> EXERCISE AIM:
What is needed here is a faithful repeat of every entry, with no character changed.

> MATERIAL PROVIDED:
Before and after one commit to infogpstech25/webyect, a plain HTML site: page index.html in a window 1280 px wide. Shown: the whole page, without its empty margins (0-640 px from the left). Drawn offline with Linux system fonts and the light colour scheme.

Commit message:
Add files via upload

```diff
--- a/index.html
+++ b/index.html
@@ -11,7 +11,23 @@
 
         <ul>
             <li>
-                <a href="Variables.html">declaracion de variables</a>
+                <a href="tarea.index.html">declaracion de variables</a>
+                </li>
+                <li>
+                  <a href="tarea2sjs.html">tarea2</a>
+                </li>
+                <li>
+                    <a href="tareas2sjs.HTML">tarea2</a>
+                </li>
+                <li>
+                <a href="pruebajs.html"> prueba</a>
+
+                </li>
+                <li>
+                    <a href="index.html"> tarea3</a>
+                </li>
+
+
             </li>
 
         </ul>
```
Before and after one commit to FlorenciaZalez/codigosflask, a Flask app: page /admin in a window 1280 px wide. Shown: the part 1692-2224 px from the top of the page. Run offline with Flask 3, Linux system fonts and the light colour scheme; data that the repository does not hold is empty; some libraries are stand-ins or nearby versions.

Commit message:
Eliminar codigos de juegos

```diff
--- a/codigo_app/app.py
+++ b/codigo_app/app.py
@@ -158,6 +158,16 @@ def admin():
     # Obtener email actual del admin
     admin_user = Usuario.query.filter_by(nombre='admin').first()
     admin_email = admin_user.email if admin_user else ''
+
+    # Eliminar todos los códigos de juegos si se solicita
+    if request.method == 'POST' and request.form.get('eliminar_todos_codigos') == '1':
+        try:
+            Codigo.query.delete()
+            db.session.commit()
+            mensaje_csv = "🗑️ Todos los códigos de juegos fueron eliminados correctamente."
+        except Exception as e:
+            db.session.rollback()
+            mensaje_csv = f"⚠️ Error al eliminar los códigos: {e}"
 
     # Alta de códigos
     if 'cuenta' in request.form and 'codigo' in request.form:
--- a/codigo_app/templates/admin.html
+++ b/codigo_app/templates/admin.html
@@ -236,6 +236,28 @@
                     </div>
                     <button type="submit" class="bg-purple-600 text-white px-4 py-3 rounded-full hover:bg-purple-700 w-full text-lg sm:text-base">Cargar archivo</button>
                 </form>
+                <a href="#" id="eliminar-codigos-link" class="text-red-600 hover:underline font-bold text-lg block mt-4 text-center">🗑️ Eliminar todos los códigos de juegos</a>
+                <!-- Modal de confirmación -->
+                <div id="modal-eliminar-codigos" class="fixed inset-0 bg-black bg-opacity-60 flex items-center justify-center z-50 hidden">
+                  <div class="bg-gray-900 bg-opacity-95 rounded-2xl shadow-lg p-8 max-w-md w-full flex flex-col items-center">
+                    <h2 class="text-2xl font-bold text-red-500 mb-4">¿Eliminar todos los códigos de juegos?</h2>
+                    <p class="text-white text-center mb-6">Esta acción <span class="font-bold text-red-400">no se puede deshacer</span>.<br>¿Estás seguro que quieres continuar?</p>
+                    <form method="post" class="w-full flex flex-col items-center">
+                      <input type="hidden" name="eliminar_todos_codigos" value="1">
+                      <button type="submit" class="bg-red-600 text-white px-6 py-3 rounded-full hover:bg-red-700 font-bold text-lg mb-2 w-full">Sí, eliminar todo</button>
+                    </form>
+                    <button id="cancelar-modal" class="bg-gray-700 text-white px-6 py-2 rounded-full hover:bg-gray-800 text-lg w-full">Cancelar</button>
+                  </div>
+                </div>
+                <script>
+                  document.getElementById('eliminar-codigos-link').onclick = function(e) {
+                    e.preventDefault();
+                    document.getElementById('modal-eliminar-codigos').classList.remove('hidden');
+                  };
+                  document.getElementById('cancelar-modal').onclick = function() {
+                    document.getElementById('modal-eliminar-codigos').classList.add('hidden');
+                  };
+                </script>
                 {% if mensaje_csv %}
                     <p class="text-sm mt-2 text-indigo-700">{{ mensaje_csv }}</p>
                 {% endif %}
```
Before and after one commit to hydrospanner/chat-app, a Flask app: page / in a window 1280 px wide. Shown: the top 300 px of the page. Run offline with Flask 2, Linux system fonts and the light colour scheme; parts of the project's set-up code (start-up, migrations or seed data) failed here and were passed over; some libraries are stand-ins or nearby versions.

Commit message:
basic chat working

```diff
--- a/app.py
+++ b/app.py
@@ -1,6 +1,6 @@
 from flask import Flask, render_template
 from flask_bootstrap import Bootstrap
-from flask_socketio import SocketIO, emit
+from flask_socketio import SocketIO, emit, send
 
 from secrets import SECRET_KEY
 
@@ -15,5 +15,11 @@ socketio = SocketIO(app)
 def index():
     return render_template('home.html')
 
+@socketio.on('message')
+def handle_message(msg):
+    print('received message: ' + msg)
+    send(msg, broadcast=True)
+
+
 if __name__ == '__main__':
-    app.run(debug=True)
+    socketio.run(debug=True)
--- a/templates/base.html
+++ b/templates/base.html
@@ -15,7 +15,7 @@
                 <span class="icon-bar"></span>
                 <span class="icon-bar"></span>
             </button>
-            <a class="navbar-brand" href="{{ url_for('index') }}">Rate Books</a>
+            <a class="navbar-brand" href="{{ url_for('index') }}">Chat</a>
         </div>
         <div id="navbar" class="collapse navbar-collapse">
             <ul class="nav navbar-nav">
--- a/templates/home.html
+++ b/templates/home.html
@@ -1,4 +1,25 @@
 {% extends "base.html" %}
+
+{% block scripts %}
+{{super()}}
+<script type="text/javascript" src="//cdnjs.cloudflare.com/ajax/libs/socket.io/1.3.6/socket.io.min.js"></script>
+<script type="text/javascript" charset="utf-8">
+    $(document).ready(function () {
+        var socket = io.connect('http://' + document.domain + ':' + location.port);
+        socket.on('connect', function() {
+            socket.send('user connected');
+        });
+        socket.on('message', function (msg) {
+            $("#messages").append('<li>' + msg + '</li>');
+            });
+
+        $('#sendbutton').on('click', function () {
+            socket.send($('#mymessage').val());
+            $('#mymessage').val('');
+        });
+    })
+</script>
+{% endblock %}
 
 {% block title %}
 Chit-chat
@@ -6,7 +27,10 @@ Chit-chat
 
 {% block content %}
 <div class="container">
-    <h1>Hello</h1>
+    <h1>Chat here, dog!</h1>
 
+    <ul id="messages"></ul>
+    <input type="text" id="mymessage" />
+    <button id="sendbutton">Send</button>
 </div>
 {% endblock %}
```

> ANSWER TO THIS PROBLEM:
Before and after one commit to infogpstech25/webyect, a plain HTML site: page index.html in a window 1280 px wide. Shown: the whole page, without its empty margins (0-640 px from the left). Drawn offline with Linux system fonts and the light colour scheme.

Commit message:
Add files via upload

```diff
--- a/index.html
+++ b/index.html
@@ -11,7 +11,23 @@
 
         <ul>
             <li>
-                <a href="Variables.html">declaracion de variables</a>
+                <a href="tarea.index.html">declaracion de variables</a>
+                </li>
+                <li>
+                  <a href="tarea2sjs.html">tarea2</a>
+                </li>
+                <li>
+                    <a href="tareas2sjs.HTML">tarea2</a>
+                </li>
+                <li>
+                <a href="pruebajs.html"> prueba</a>
+
+                </li>
+                <li>
+                    <a href="index.html"> tarea3</a>
+                </li>
+
+
             </li>
 
         </ul>
```
Before and after one commit to FlorenciaZalez/codigosflask, a Flask app: page /admin in a window 1280 px wide. Shown: the part 1692-2224 px from the top of the page. Run offline with Flask 3, Linux system fonts and the light colour scheme; data that the repository does not hold is empty; some libraries are stand-ins or nearby versions.

Commit message:
Eliminar codigos de juegos

```diff
--- a/codigo_app/app.py
+++ b/codigo_app/app.py
@@ -158,6 +158,16 @@ def admin():
     # Obtener email actual del admin
     admin_user = Usuario.query.filter_by(nombre='admin').first()
     admin_email = admin_user.email if admin_user else ''
+
+    # Eliminar todos los códigos de juegos si se solicita
+    if request.method == 'POST' and request.form.get('eliminar_todos_codigos') == '1':
+        try:
+            Codigo.query.delete()
+            db.session.commit()
+            mensaje_csv = "🗑️ Todos los códigos de juegos fueron eliminados correctamente."
+        except Exception as e:
+            db.session.rollback()
+            mensaje_csv = f"⚠️ Error al eliminar los códigos: {e}"
 
     # Alta de códigos
     if 'cuenta' in request.form and 'codigo' in request.form:
--- a/codigo_app/templates/admin.html
+++ b/codigo_app/templates/admin.html
@@ -236,6 +236,28 @@
                     </div>
                     <button type="submit" class="bg-purple-600 text-white px-4 py-3 rounded-full hover:bg-purple-700 w-full text-lg sm:text-base">Cargar archivo</button>
                 </form>
+                <a href="#" id="eliminar-codigos-link" class="text-red-600 hover:underline font-bold text-lg block mt-4 text-center">🗑️ Eliminar todos los códigos de juegos</a>
+                <!-- Modal de confirmación -->
+                <div id="modal-eliminar-codigos" class="fixed inset-0 bg-black bg-opacity-60 flex items-center justify-center z-50 hidden">
+                  <div class="bg-gray-900 bg-opacity-95 rounded-2xl shadow-lg p-8 max-w-md w-full flex flex-col items-center">
+                    <h2 class="text-2xl font-bold text-red-500 mb-4">¿Eliminar todos los códigos de juegos?</h2>
+                    <p class="text-white text-center mb-6">Esta acción <span class="font-bold text-red-400">no se puede deshacer</span>.<br>¿Estás seguro que quieres continuar?</p>
+                    <form method="post" class="w-full flex flex-col items-center">
+                      <input type="hidden" name="eliminar_todos_codigos" value="1">
+                      <button type="submit" class="bg-red-600 text-white px-6 py-3 rounded-full hover:bg-red-700 font-bold text-lg mb-2 w-full">Sí, eliminar todo</button>
+                    </form>
+                    <button id="cancelar-modal" class="bg-gray-700 text-white px-6 py-2 rounded-full hover:bg-gray-800 text-lg w-full">Cancelar</button>
+                  </div>
+                </div>
+                <script>
+                  document.getElementById('eliminar-codigos-link').onclick = function(e) {
+                    e.preventDefault();
+                    document.getElementById('modal-eliminar-codigos').classList.remove('hidden');
+                  };
+                  document.getElementById('cancelar-modal').onclick = function() {
+                    document.getElementById('modal-eliminar-codigos').classList.add('hidden');
+                  };
+                </script>
                 {% if mensaje_csv %}
                     <p class="text-sm mt-2 text-indigo-700">{{ mensaje_csv }}</p>
                 {% endif %}
```
Before and after one commit to hydrospanner/chat-app, a Flask app: page / in a window 1280 px wide. Shown: the top 300 px of the page. Run offline with Flask 2, Linux system fonts and the light colour scheme; parts of the project's set-up code (start-up, migrations or seed data) failed here and were passed over; some libraries are stand-ins or nearby versions.

Commit message:
basic chat working

```diff
--- a/app.py
+++ b/app.py
@@ -1,6 +1,6 @@
 from flask import Flask, render_template
 from flask_bootstrap import Bootstrap
-from flask_socketio import SocketIO, emit
+from flask_socketio import SocketIO, emit, send
 
 from secrets import SECRET_KEY
 
@@ -15,5 +15,11 @@ socketio = SocketIO(app)
 def index():
     return render_template('home.html')
 
+@socketio.on('message')
+def handle_message(msg):
+    print('received message: ' + msg)
+    send(msg, broadcast=True)
+
+
 if __name__ == '__main__':
-    app.run(debug=True)
+    socketio.run(debug=True)
--- a/templates/base.html
+++ b/templates/base.html
@@ -15,7 +15,7 @@
                 <span class="icon-bar"></span>
                 <span class="icon-bar"></span>
             </button>
-            <a class="navbar-brand" href="{{ url_for('index') }}">Rate Books</a>
+            <a class="navbar-brand" href="{{ url_for('index') }}">Chat</a>
         </div>
         <div id="navbar" class="collapse navbar-collapse">
             <ul class="nav navbar-nav">
--- a/templates/home.html
+++ b/templates/home.html
@@ -1,4 +1,25 @@
 {% extends "base.html" %}
+
+{% block scripts %}
+{{super()}}
+<script type="text/javascript" src="//cdnjs.cloudflare.com/ajax/libs/socket.io/1.3.6/socket.io.min.js"></script>
+<script type="text/javascript" charset="utf-8">
+    $(document).ready(function () {
+        var socket = io.connect('http://' + document.domain + ':' + location.port);
+        socket.on('connect', function() {
+            socket.send('user connected');
+        });
+        socket.on('message', function (msg) {
+            $("#messages").append('<li>' + msg + '</li>');
+            });
+
+        $('#sendbutton').on('click', function () {
+            socket.send($('#mymessage').val());
+            $('#mymessage').val('');
+        });
+    })
+</script>
+{% endblock %}
 
 {% block title %}
 Chit-chat
@@ -6,7 +27,10 @@ Chit-chat
 
 {% block content %}
 <div class="container">
-    <h1>Hello</h1>
+    <h1>Chat here, dog!</h1>
 
+    <ul id="messages"></ul>
+    <input type="text" id="mymessage" />
+    <button id="sendbutton">Send</button>
 </div>
 {% endblock %}
```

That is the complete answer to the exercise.